DAKAR, president Macky Sall said Wednesday that the ban on homosexuality in Senegal was a matter of the cultural specificity of his country and had “nothing to do” with the homophobia, in the presence of the canadian prime minister Justin Trudeau, who has “briefly” discussed the subject with him.
“I’m always at the defense of the rights of the person and I always get those stakes everywhere I go”, said at a press point that is common to Dakar Mr. Trudeau, known for his involvement in the matter. “The president Macky Sall knows very well my outlook on it and we talked about it briefly”, he added.
He put in a counterpoint, the fact that Senegal is, according to him, “a leader in the field of democracy, in terms of values, we all have work to do yet.”
Mr. Sall has confirmed that the question is sensitive in this country of West Africa, had been addressed at the time of their interview.
“Only, the laws of our country obey the norms that are the distillation of our values of culture and civilization”, he said. “This has nothing to do with homophobia. Those who have a sexual orientation of their choice, are not the subject of exclusion’, he insisted.
Reproached by a journalist who asked him what of the laws banning homosexuality were not part of homophobia, Mr Sall has kept to explain.
But it has left the door open to evolution.
“We can’t ask the Senegal to say: “Tomorrow legalizes homosexuality, and, in the future, it is the gay parade, etc””, he added, in reference to the Gay pride or “marches, pride events held in other regions of the world.
“This, this is not possible because our society does not accept it. The company, it will evolve, it will take the time that it will take”, said the senegalese president.
“We cannot have a global vision of the world where all countries think the same and do the same thing”, he added. “Each country has its own metabolism”, he insisted.
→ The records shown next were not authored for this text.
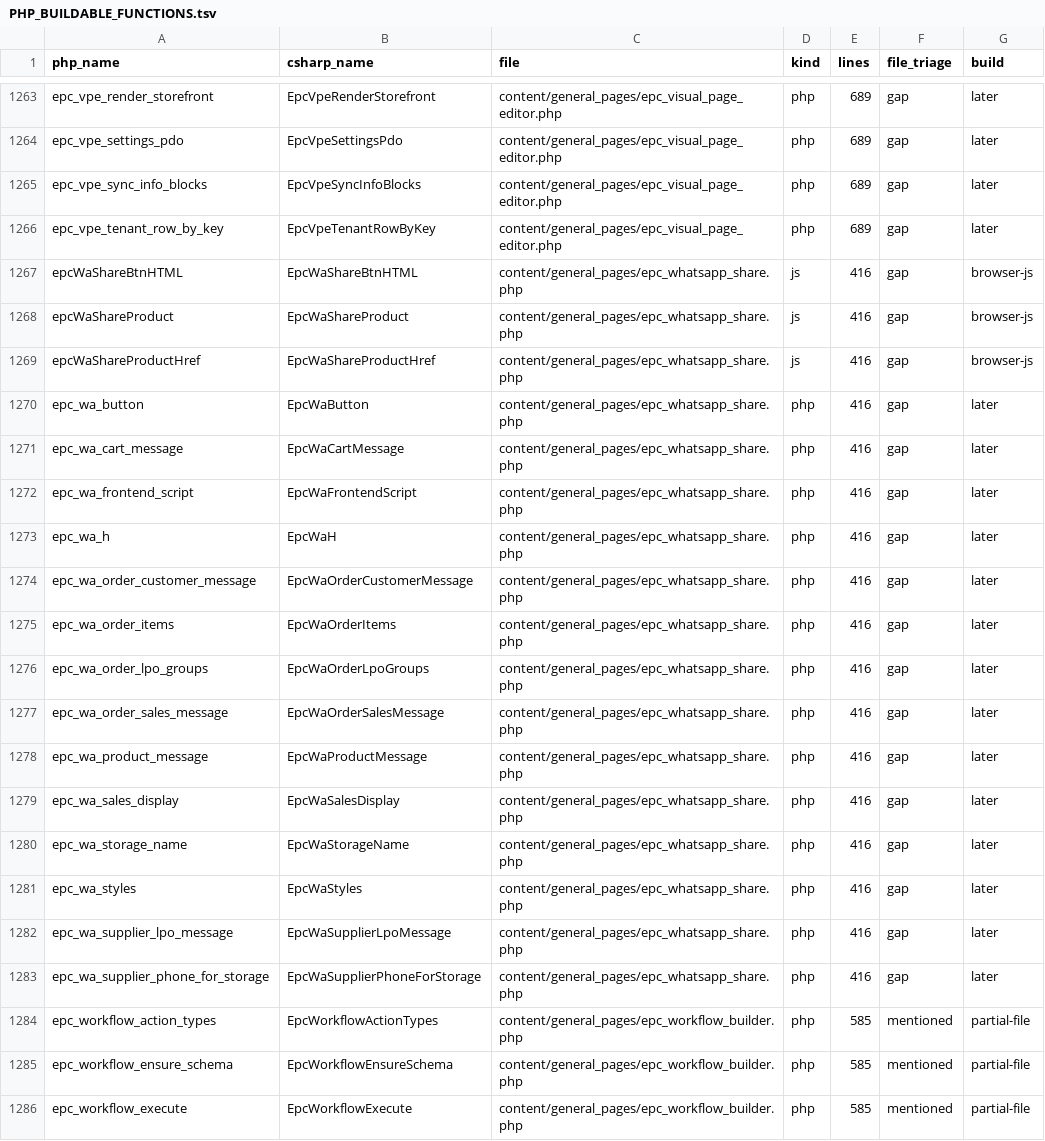
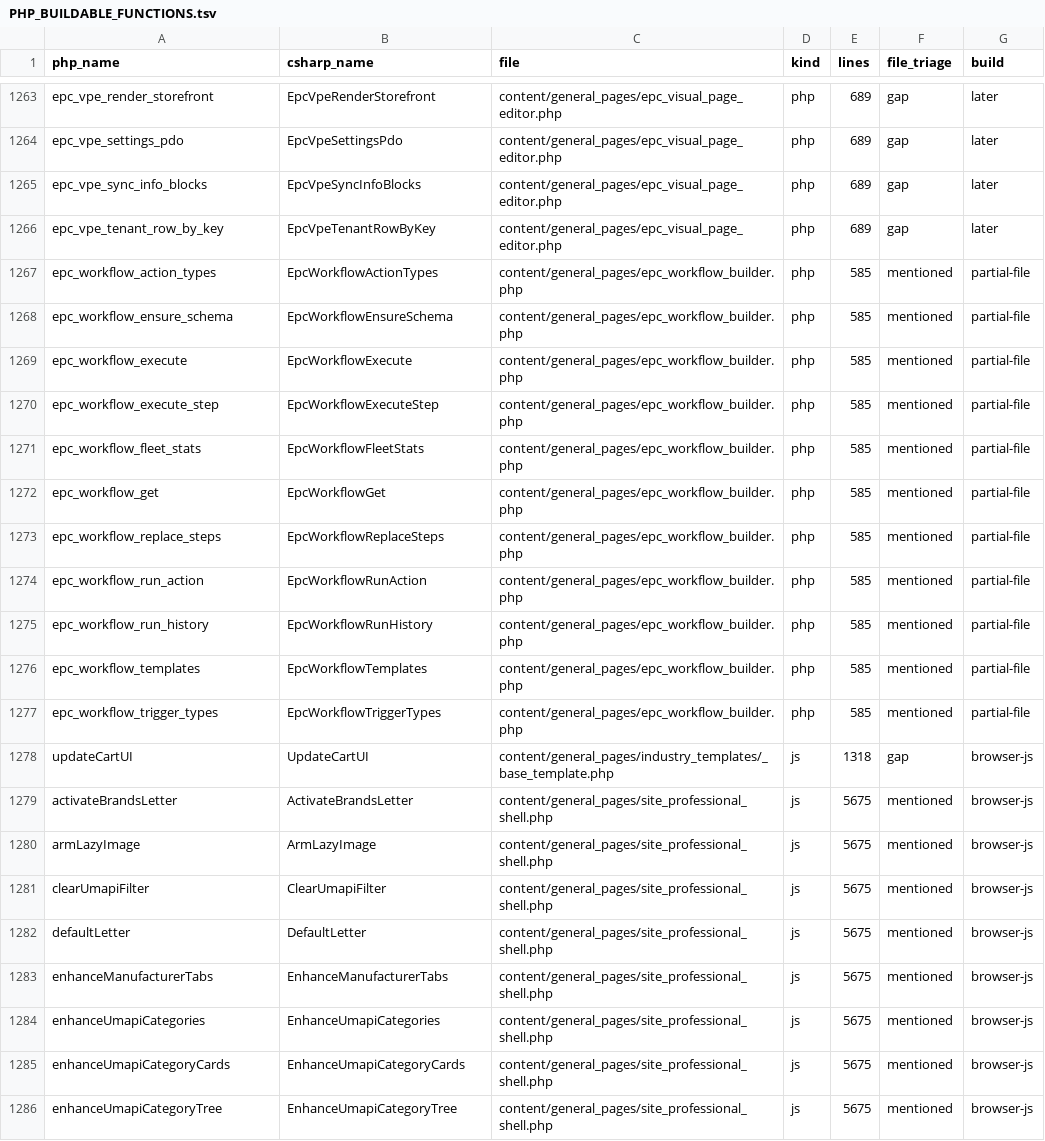
Before and after one commit to epartscart/ecomae, a TSV file: docs/migration/inventory/PHP_BUILDABLE_FUNCTIONS.tsv, drawn as a sheet; only a part is shown, gaps mark what is left out; the shorter side is filled out with more unchanged rows; the diff names each change by its address in the sheet, - before the commit and + after, or states it on an @@ line.

```diff
--- a/docs/migration/inventory/PHP_BUILDABLE_FUNCTIONS.tsv
+++ b/docs/migration/inventory/PHP_BUILDABLE_FUNCTIONS.tsv
-row 1267: epcWaShareBtnHTML | EpcWaShareBtnHTML | content/general_pages/epc_whatsapp_share.php | js | 416 | gap | browser-js
-row 1268: epcWaShareProduct | EpcWaShareProduct | content/general_pages/epc_whatsapp_share.php | js | 416 | gap | browser-js
-row 1269: epcWaShareProductHref | EpcWaShareProductHref | content/general_pages/epc_whatsapp_share.php | js | 416 | gap | browser-js
-row 1270: epc_wa_button | EpcWaButton | content/general_pages/epc_whatsapp_share.php | php | 416 | gap | later
-row 1271: epc_wa_cart_message | EpcWaCartMessage | content/general_pages/epc_whatsapp_share.php | php | 416 | gap | later
-row 1272: epc_wa_frontend_script | EpcWaFrontendScript | content/general_pages/epc_whatsapp_share.php | php | 416 | gap | later
-row 1273: epc_wa_h | EpcWaH | content/general_pages/epc_whatsapp_share.php | php | 416 | gap | later
-row 1274: epc_wa_order_customer_message | EpcWaOrderCustomerMessage | content/general_pages/epc_whatsapp_share.php | php | 416 | gap | later
-row 1275: epc_wa_order_items | EpcWaOrderItems | content/general_pages/epc_whatsapp_share.php | php | 416 | gap | later
-row 1276: epc_wa_order_lpo_groups | EpcWaOrderLpoGroups | content/general_pages/epc_whatsapp_share.php | php | 416 | gap | later
-row 1277: epc_wa_order_sales_message | EpcWaOrderSalesMessage | content/general_pages/epc_whatsapp_share.php | php | 416 | gap | later
-row 1278: epc_wa_product_message | EpcWaProductMessage | content/general_pages/epc_whatsapp_share.php | php | 416 | gap | later
-row 1279: epc_wa_sales_display | EpcWaSalesDisplay | content/general_pages/epc_whatsapp_share.php | php | 416 | gap | later
-row 1280: epc_wa_storage_name | EpcWaStorageName | content/general_pages/epc_whatsapp_share.php | php | 416 | gap | later
-row 1281: epc_wa_styles | EpcWaStyles | content/general_pages/epc_whatsapp_share.php | php | 416 | gap | later
-row 1282: epc_wa_supplier_lpo_message | EpcWaSupplierLpoMessage | content/general_pages/epc_whatsapp_share.php | php | 416 | gap | later
-row 1283: epc_wa_supplier_phone_for_storage | EpcWaSupplierPhoneForStorage | content/general_pages/epc_whatsapp_share.php | php | 416 | gap | later
```
Also changed, not shown: 5 other files.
The senegalese law punishes with penalties of one to five years imprisonment for homosexual acts. The penal Code talks about “act immodest or against nature with an individual of her sex”.
Mr. Sall, whose country is often cited as an example of the rule of law in Africa, has always relied on the specificities of Senegal, to refuse a decriminalization of homosexuality.
More than half of the countries in sub-saharan Africa – 28 of 49 – have laws prohibiting or criminalizing homosexuality, sometimes punishable by death.